I lose patience with his rudeness and dread having sex with him, which he often wants.

I need him to help me with our children, and they love him, but I don’t know how much I have left to give.

My own parents are divorced and I desperately don’t want that for my kids, but I’m sick of being a sex toy and a piggy bank.

There have been no other incidents of assault while intoxicated since last year. We’ve been in consultation, but I feel like his personality is exactly like that, and he’s very unlikely to change.

What should I do?

– troubled wife

Dear Troubled: I hope you find my answer both “frank and fair” and not too harsh.

I think the answer here is that you are looking closely at your children and wondering what future you are preparing them for.

As it is, you and your husband are demonstrating the following “family values” to them:

Your son will learn that men use and belittle wives, that husbands are rude and disrespectful to their wives, and fathers are uninvolved and unhelpful with their children.

Your daughter will learn that women stoically accept any disrespect and abuse someone else wants to inflict, that motherhood is a long chore of suffering and sacrifice, and if a husband is drunk enough when he assaults his wife, then the woman will pay for her lawyer.

Ask yourself: is divorce really worse than this?

Speaking of my personal experience as a child of divorce, when my unstable father left the family, it was emotionally painful, but it also provided much needed stability for my siblings and myself.

For our own hardworking mother, divorce meant outright liberation.

Dear Amy: We belong to a group of 10 friends, some of whom we have known for many years. We’ve created a focus group where we can discuss plans for dinner, travel, and birthday celebrations.

My husband and I are in the minority because we endorse a political party while the rest of our group believes the opposite.

Over the past year, with the change of presidents, it seems like we can’t discuss anything political.

Recently on our discussion group there were some reviews that we don’t agree with but don’t think is the forum for discussion.

How do we ask them not to bring up political criticism in our group discussion setting?

– Friends but not political friends

Dear friends: You could answer, “We hope to save these political discussions until we meet in person. In fact, we hope to avoid them altogether (insert laughing emoji). ”

Dear Amy: Great response to “Survive,” the woman who had a double mastectomy during COVID.

When I had the same thing, plus radiation and chemotherapy, the health workers kept warning me about “cancer PTSD,” a late response after treatment.

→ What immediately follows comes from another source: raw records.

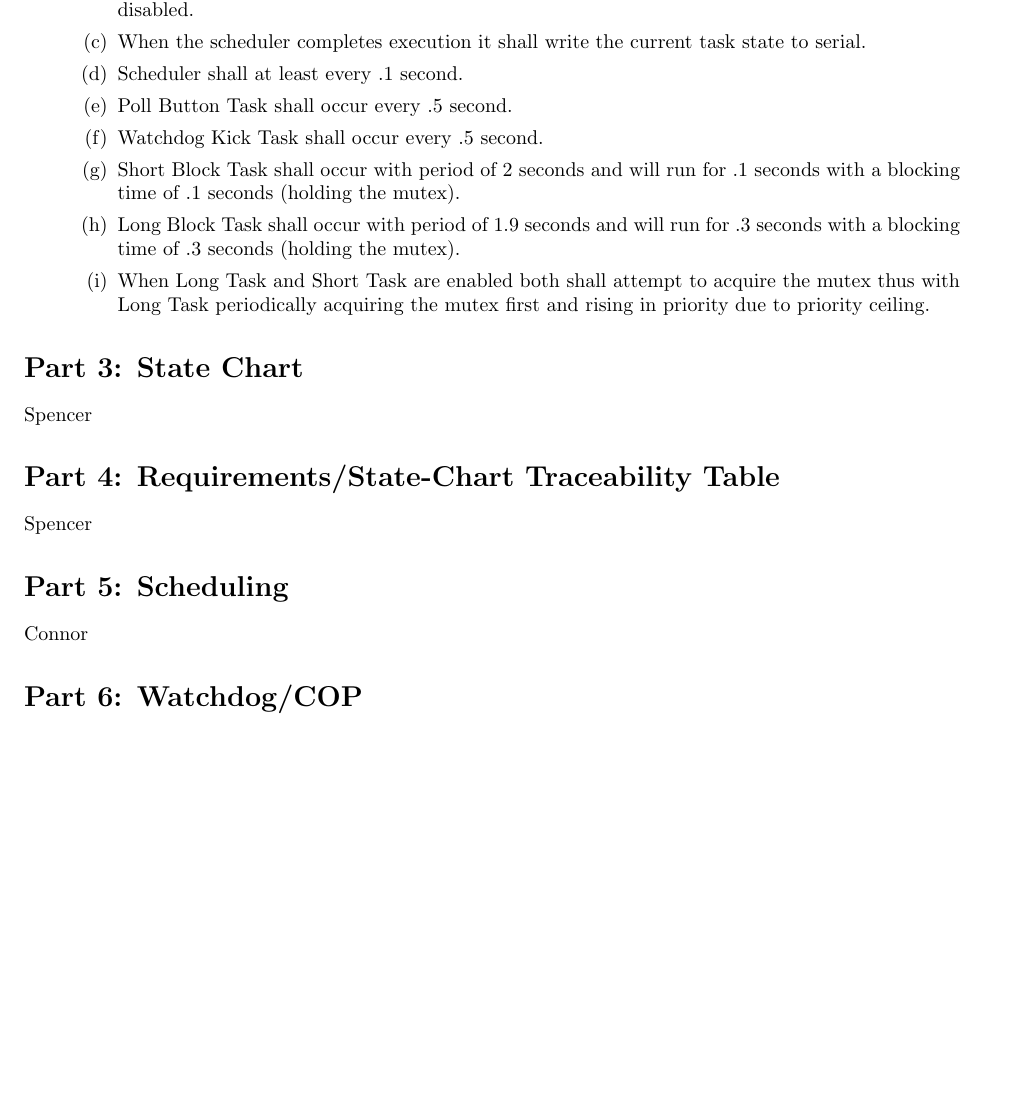
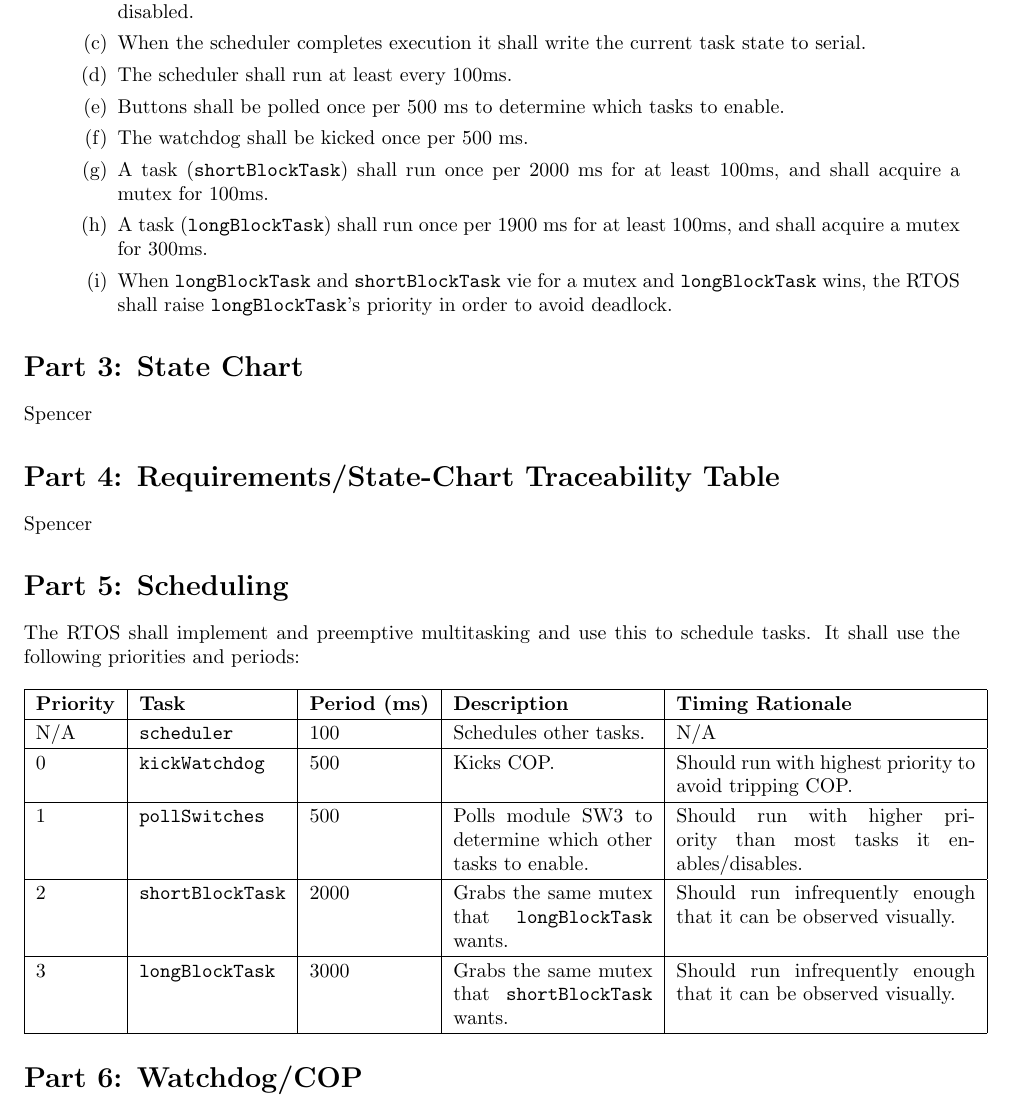
Before and after one commit to cbrem/ourtos, a LaTeX document (prelab/prelab11_handin_gC1.tex): part of page 2 of 2 before the commit and part of page 2 of 3 after it, cut so that both start at the same text, the shorter picture padded with empty space. Compiled offline with pdfLaTeX.

Commit message:
Watchdog and hardware.

```diff
--- a/prelab/prelab11_handin_gC1.tex
+++ b/prelab/prelab11_handin_gC1.tex
@@ -2,10 +2,8 @@
 
 \usepackage{color}
 \usepackage{amsmath}
+\usepackage{graphicx}
 \usepackage{fullpage}
-\usepackage{multirow}
-\usepackage{graphicx}
-\usepackage{pdfpages}
 
 
 \sloppy
@@ -88,12 +86,12 @@ Our interrupts will be:
 	\item When mutexDisableBtn button is pressed the mutex shall be disabled with the mutex enabled otherwise.
 	\item When the SWx switch is on task x shall be enabled and when the switch is off task x shall be disabled.
 	\item When the scheduler completes execution it shall write the current task state to serial.
-	\item Scheduler shall at least every .1 second.
-	\item Poll Button Task shall occur every .5 second.
-	\item Watchdog Kick Task shall occur every .5 second.
-	\item Short Block Task shall occur with period of 2 seconds and will run for .1 seconds with a blocking time of .1 seconds (holding the mutex).
-	\item Long Block Task shall occur with period of 1.9 seconds and will run for .3 seconds with a blocking time of .3 seconds (holding the mutex).
-	\item When Long Task and Short Task are enabled both shall attempt to acquire the mutex thus with Long Task periodically acquiring the mutex first and rising in priority due to priority ceiling.
+	\item The scheduler shall run at least every 100ms.
+	\item Buttons shall be polled once per 500 ms to determine which tasks to enable.
+	\item The watchdog shall be kicked once per 500 ms.
+	\item A task (\texttt{shortBlockTask}) shall run once per 2000 ms for at least 100ms, and shall acquire a mutex for 100ms.
+	\item A task (\texttt{longBlockTask}) shall run once per 1900 ms for at least 100ms, and shall acquire a mutex for 300ms.
+	\item When \texttt{longBlockTask} and \texttt{shortBlockTask} vie for a mutex and \texttt{longBlockTask} wins, the RTOS shall raise \texttt{longBlockTask}'s priority in order to avoid deadlock.
 	\end{enumerate}
 \end{enumerate}
 
@@ -107,7 +105,18 @@ Spencer
 
 \sectPart{Scheduling}
 
-Connor
+The RTOS shall implement and preemptive multitasking and use this to schedule tasks. It shall use the following priorities and periods:
+
+\vspace{1em}
+\begin{tabular}{|l|l|l|p{10em}|p{15em}|}
+    \hline
+    \textbf{Priority} & \textbf{Task} & \textbf{Period (ms)} & \textbf{Description} & \textbf{Timing Rationale} \\ \hline
+    N/A & \texttt{scheduler} & 100 & Schedules other tasks. & N/A \\ \hline
+    0 & \texttt{kickWatchdog} & 500 & Kicks COP. & Should run with highest priority to avoid tripping COP. \\ \hline
+    1 & \texttt{pollSwitches} & 500 & Polls module SW3 to determine which other tasks to enable. & Should run with higher priority than most tasks it enables/disables. \\ \hline
+    2 & \texttt{shortBlockTask} & 2000 & Grabs the same mutex that \texttt{longBlockTask} wants. & Should run infrequently enough that it can be observed visually. \\ \hline
+    3 & \texttt{longBlockTask} & 3000 & Grabs the same mutex that \texttt{shortBlockTask} wants. & Should run infrequently enough that it can be observed visually. \\ \hline
+\end{tabular}
 
 \sectPart{Watchdog/COP}
 
```
Also changed, not shown: prelab/prelab11_handin_gC1.tex (13 more changed lines).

I pretty much ignored them.

But then I was hit with it, two months after finishing the treatment.

During treatment, sometimes you don’t have the luxury of feeling your feelings … it’s all about getting out of it and surviving.

It is a special condition that requires special understanding of mood swings, floating anger, and depression.

I’m surprised she wasn’t notified. It’s one thing, that’s for sure.

– Surviving companion

Dear Survivor, I hope “Surviving” finds the same compassion from its own healthcare team and other cancer survivors through a support group.

You can email Amy Dickinson at or send a letter to Ask Amy, PO Box 194, Freeville, NY 13068.

Source link